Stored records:
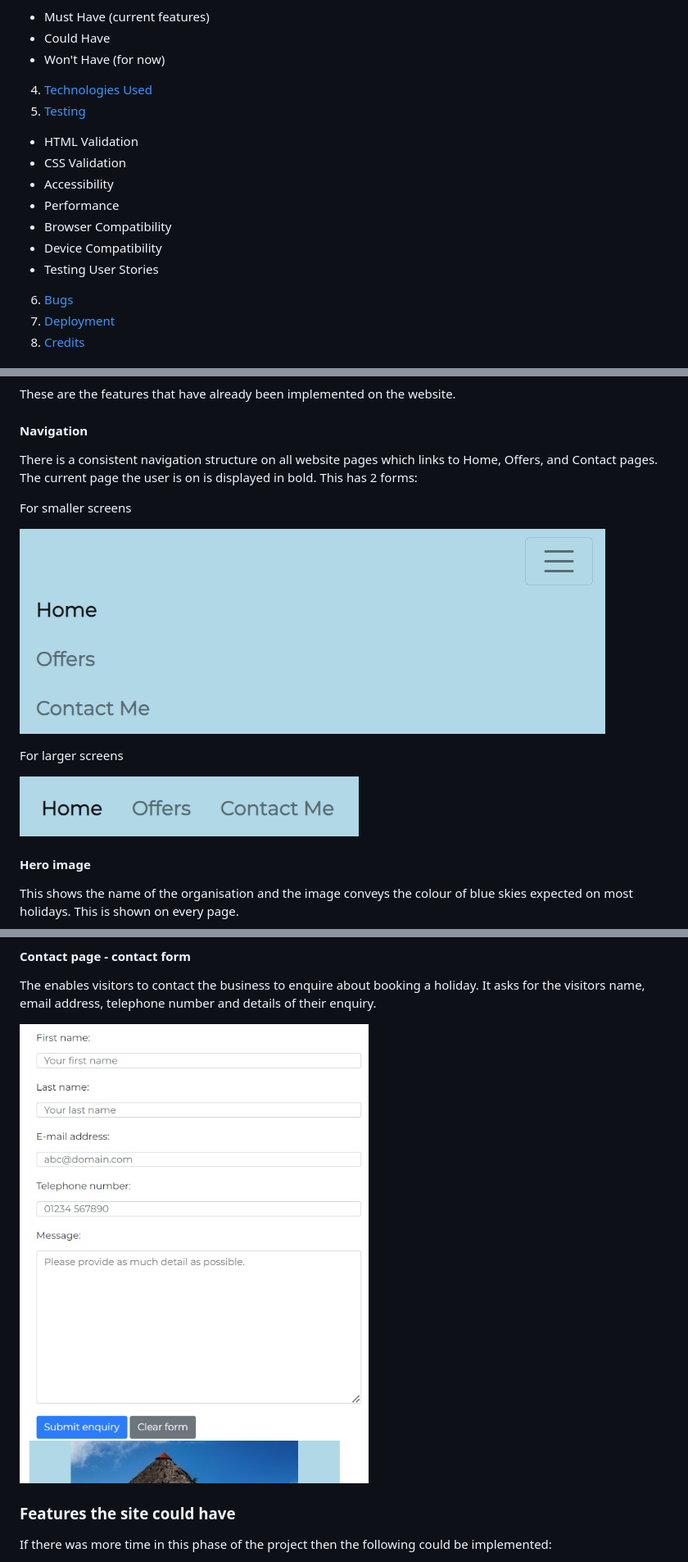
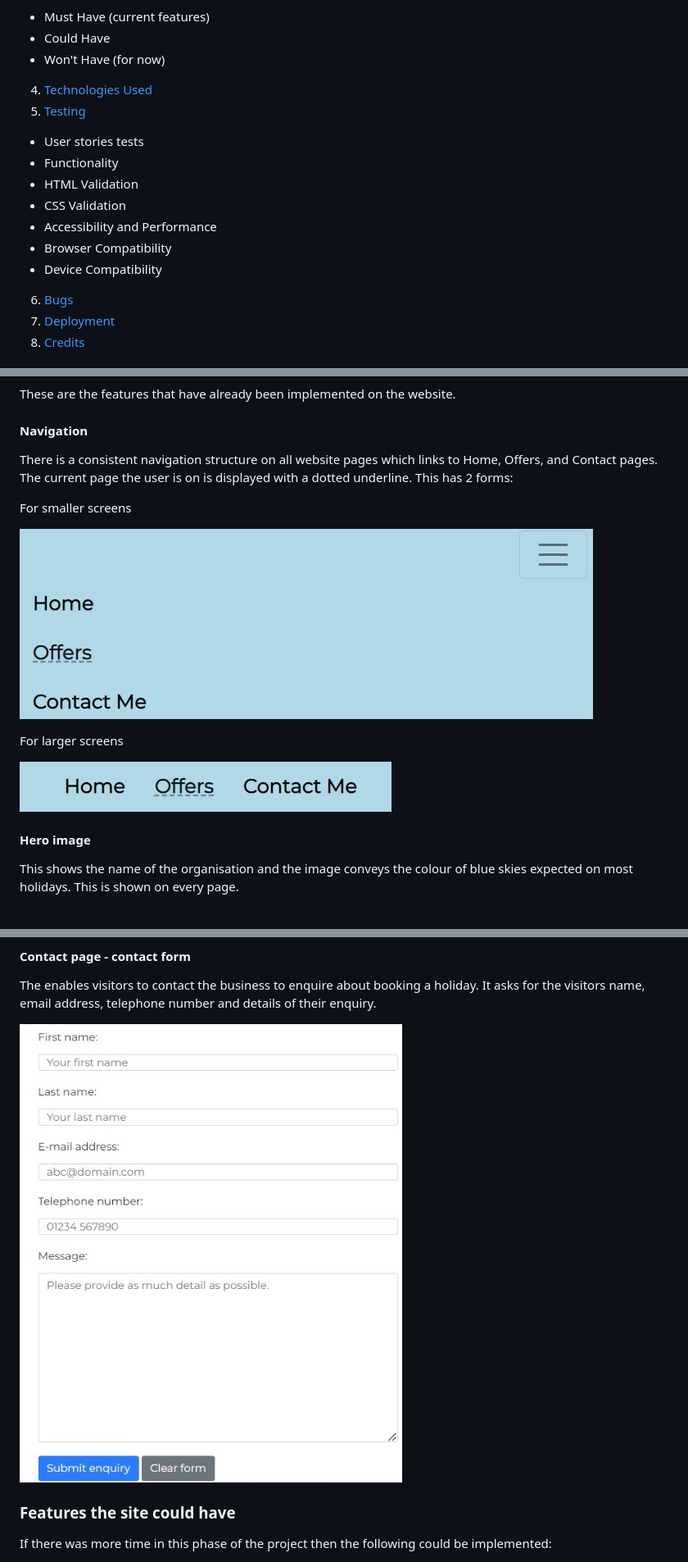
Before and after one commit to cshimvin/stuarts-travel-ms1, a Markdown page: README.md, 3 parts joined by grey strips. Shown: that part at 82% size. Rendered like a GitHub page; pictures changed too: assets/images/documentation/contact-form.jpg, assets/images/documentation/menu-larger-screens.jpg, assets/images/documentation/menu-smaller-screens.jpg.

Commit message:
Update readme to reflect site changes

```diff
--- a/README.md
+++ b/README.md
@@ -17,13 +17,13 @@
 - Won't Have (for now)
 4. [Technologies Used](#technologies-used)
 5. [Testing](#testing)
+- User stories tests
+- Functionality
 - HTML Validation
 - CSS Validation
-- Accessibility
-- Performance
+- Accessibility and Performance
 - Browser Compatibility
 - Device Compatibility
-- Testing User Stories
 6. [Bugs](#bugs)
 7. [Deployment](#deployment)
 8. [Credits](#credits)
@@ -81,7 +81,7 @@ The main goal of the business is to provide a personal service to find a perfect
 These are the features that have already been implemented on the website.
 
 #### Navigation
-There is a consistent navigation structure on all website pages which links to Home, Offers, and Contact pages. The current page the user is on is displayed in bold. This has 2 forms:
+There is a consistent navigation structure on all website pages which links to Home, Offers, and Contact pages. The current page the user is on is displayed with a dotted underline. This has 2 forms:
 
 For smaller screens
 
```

**What you should do**.
Can you repeat every record above exactly, apart from the pictures?

**Expected answer**.
Before and after one commit to cshimvin/stuarts-travel-ms1, a Markdown page: README.md, 3 parts joined by grey strips. Shown: that part at 82% size. Rendered like a GitHub page; pictures changed too: assets/images/documentation/contact-form.jpg, assets/images/documentation/menu-larger-screens.jpg, assets/images/documentation/menu-smaller-screens.jpg.

Commit message:
Update readme to reflect site changes

```diff
--- a/README.md
+++ b/README.md
@@ -17,13 +17,13 @@
 - Won't Have (for now)
 4. [Technologies Used](#technologies-used)
 5. [Testing](#testing)
+- User stories tests
+- Functionality
 - HTML Validation
 - CSS Validation
-- Accessibility
-- Performance
+- Accessibility and Performance
 - Browser Compatibility
 - Device Compatibility
-- Testing User Stories
 6. [Bugs](#bugs)
 7. [Deployment](#deployment)
 8. [Credits](#credits)
@@ -81,7 +81,7 @@ The main goal of the business is to provide a personal service to find a perfect
 These are the features that have already been implemented on the website.
 
 #### Navigation
-There is a consistent navigation structure on all website pages which links to Home, Offers, and Contact pages. The current page the user is on is displayed in bold. This has 2 forms:
+There is a consistent navigation structure on all website pages which links to Home, Offers, and Contact pages. The current page the user is on is displayed with a dotted underline. This has 2 forms:
 
 For smaller screens
 
```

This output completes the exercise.